Despite this shortcoming, No Depression: What It Sounds Like [Vol. 1] still succeeds in offering a rather remarkable selection of songs that fold together to form the perfect mix tape for roots-rock junkies. Granted, there are no surprises here, and all of this music is available elsewhere. But that isnít the point. The most interesting thing about the "no depression" movement is that its name is something of a misnomer. In fact, thereís very little that is alternative about it, and most of its artists would fit quite well within the confines of the Nashville scene, at least when the city isnít being co-opted by pop-star wannabes. Indeed, Robbie Fulksí duet with Kelly Willis on Parallel Bars, Kasey Chambersí cover of Matthew Ryanís Dam, and Neko Caseís powerful Thrice All American are all as country as songs come.
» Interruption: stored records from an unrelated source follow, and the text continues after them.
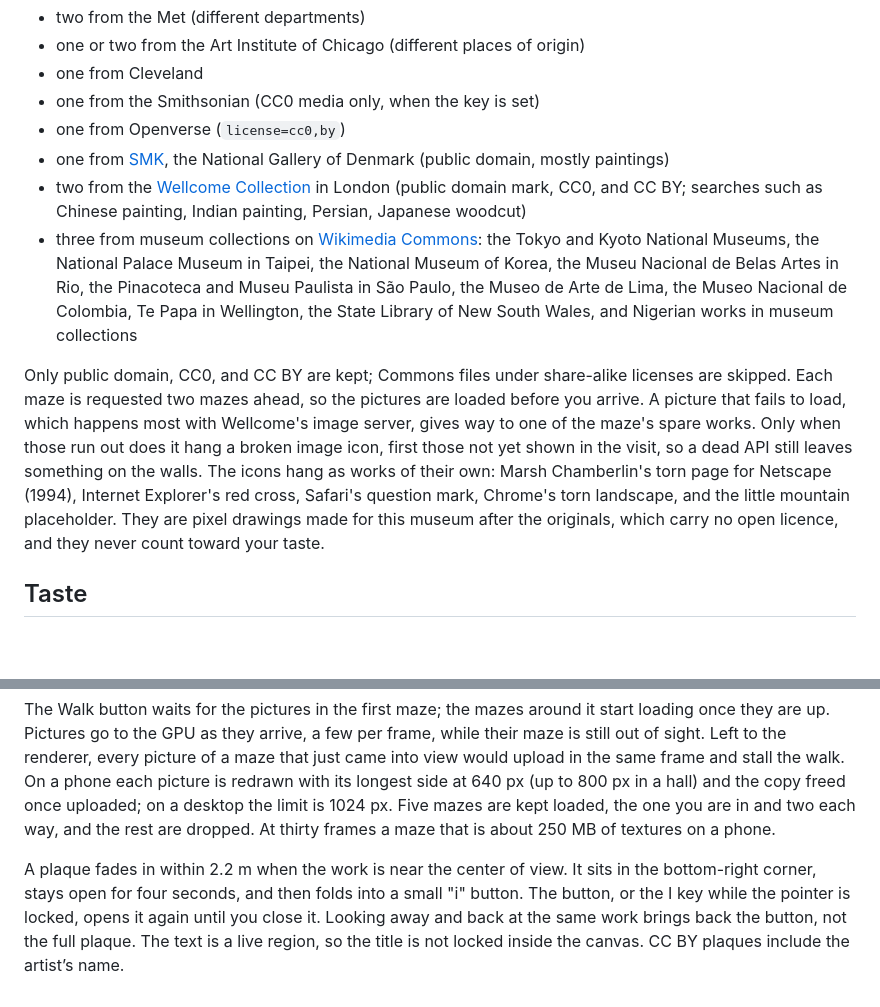
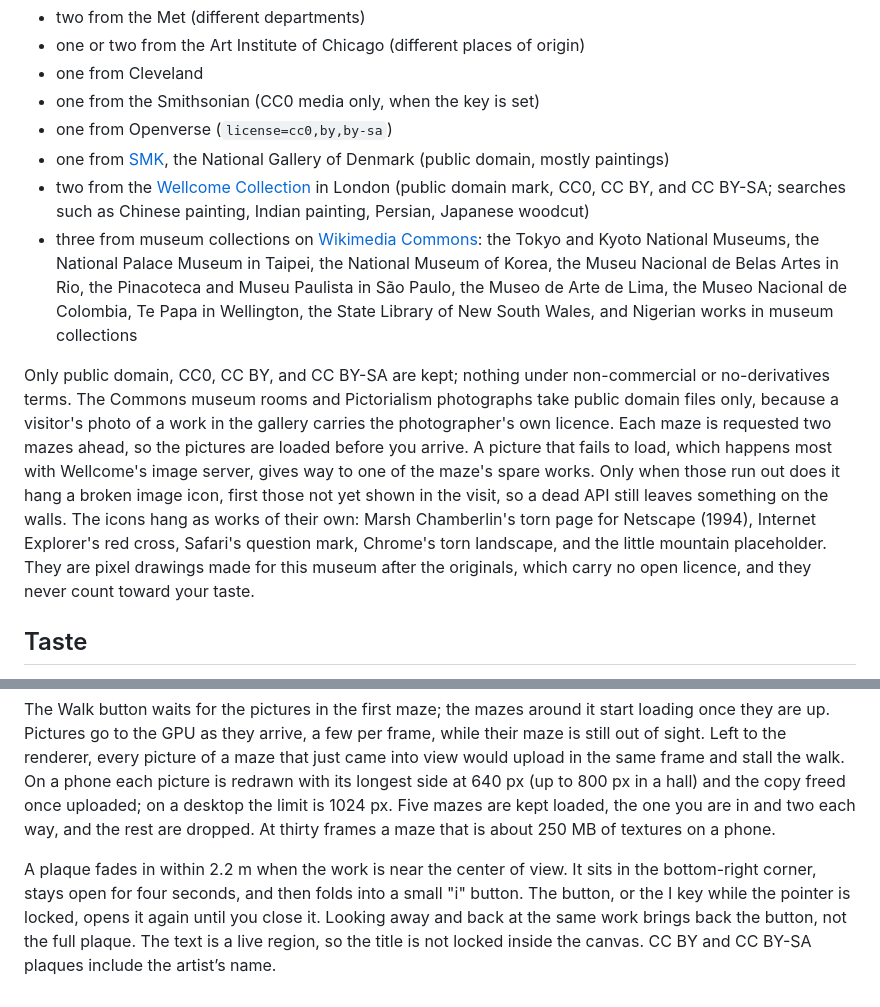
Before and after one commit to JorisLindhout/passagen, a Markdown page: README.md, 2 parts joined by grey strips. Rendered like a GitHub page; blank space fills up the shorter version.

Commit message:
Say in the README that CC BY-SA works hang too
Co-authored-by: Cursor <cursoragent@cursor.com>

```diff
--- a/README.md
+++ b/README.md
@@ -76,12 +76,12 @@ A maze draws on twelve searches, run in parallel, and takes works from each in t
 - one or two from the Art Institute of Chicago (different places of origin)
 - one from Cleveland
 - one from the Smithsonian (CC0 media only, when the key is set)
-- one from Openverse (`license=cc0,by`)
+- one from Openverse (`license=cc0,by,by-sa`)
 - one from [SMK](https://open.smk.dk/), the National Gallery of Denmark (public domain, mostly paintings)
-- two from the [Wellcome Collection](https://wellcomecollection.org/) in London (public domain mark, CC0, and CC BY; searches such as Chinese painting, Indian painting, Persian, Japanese woodcut)
+- two from the [Wellcome Collection](https://wellcomecollection.org/) in London (public domain mark, CC0, CC BY, and CC BY-SA; searches such as Chinese painting, Indian painting, Persian, Japanese woodcut)
 - three from museum collections on [Wikimedia Commons](https://commons.wikimedia.org/): the Tokyo and Kyoto National Museums, the National Palace Museum in Taipei, the National Museum of Korea, the Museu Nacional de Belas Artes in Rio, the Pinacoteca and Museu Paulista in São Paulo, the Museo de Arte de Lima, the Museo Nacional de Colombia, Te Papa in Wellington, the State Library of New South Wales, and Nigerian works in museum collections
 
-Only public domain, CC0, and CC BY are kept; Commons files under share-alike licenses are skipped. Each maze is requested two mazes ahead, so the pictures are loaded before you arrive. A picture that fails to load, which happens most with Wellcome's image server, gives way to one of the maze's spare works. Only when those run out does it hang a broken image icon, first those not yet shown in the visit, so a dead API still leaves something on the walls. The icons hang as works of their own: Marsh Chamberlin's torn page for Netscape (1994), Internet Explorer's red cross, Safari's question mark, Chrome's torn landscape, and the little mountain placeholder. They are pixel drawings made for this museum after the originals, which carry no open licence, and they never count toward your taste.
+Only public domain, CC0, CC BY, and CC BY-SA are kept; nothing under non-commercial or no-derivatives terms. The Commons museum rooms and Pictorialism photographs take public domain files only, because a visitor's photo of a work in the gallery carries the photographer's own licence. Each maze is requested two mazes ahead, so the pictures are loaded before you arrive. A picture that fails to load, which happens most with Wellcome's image server, gives way to one of the maze's spare works. Only when those run out does it hang a broken image icon, first those not yet shown in the visit, so a dead API still leaves something on the walls. The icons hang as works of their own: Marsh Chamberlin's torn page for Netscape (1994), Internet Explorer's red cross, Safari's question mark, Chrome's torn landscape, and the little mountain placeholder. They are pixel drawings made for this museum after the originals, which carry no open licence, and they never count toward your taste.
 
 ## Taste
 
@@ -95,4 +95,4 @@ The curator reads about 700 to 1,000 tokens and writes about 150. The 70B model
 
 The Walk button waits for the pictures in the first maze; the mazes around it start loading once they are up. Pictures go to the GPU as they arrive, a few per frame, while their maze is still out of sight. Left to the renderer, every picture of a maze that just came into view would upload in the same frame and stall the walk. On a phone each picture is redrawn with its longest side at 640 px (up to 800 px in a hall) and the copy freed once uploaded; on a desktop the limit is 1024 px. Five mazes are kept loaded, the one you are in and two each way, and the rest are dropped. At thirty frames a maze that is about 250 MB of textures on a phone.
 
-A plaque fades in within 2.2 m when the work is near the center of view. It sits in the bottom-right corner, stays open for four seconds, and then folds into a small "i" button. The button, or the I key while the pointer is locked, opens it again until you close it. Looking away and back at the same work brings back the button, not the full plaque. The text is a live region, so the title is not locked inside the canvas. CC BY plaques include the artist’s name.
+A plaque fades in within 2.2 m when the work is near the center of view. It sits in the bottom-right corner, stays open for four seconds, and then folds into a small "i" button. The button, or the I key while the pointer is locked, opens it again until you close it. Looking away and back at the same work brings back the button, not the full plaque. The text is a live region, so the title is not locked inside the canvas. CC BY and CC BY-SA plaques include the artist’s name.
```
The difference, then, with traditional Nashville fare is the air of experimentation that occasionally surfaces within the genre, typified on No Depression: What It Sounds Like [Vol. 1] by the unusual collaboration between Johnny Cash and a trio of grunge artists ó Soundgardenís Kim Thayil, Nirvanaís Krist Novoselic, and Alice in Chainsí Sean Kinney ó on a cover of Willie Nelsonís The Time of the Preacher. Itís a juxtaposition of styles that shouldnít work but somehow does, and it illustrates that the gap between edgy rock and mellow country truly isnít all that wide. starstarstar Ĺ

No Depression: What It Sound Like [Vol. 1] is available
from Barnes & Noble. To order, Click Here!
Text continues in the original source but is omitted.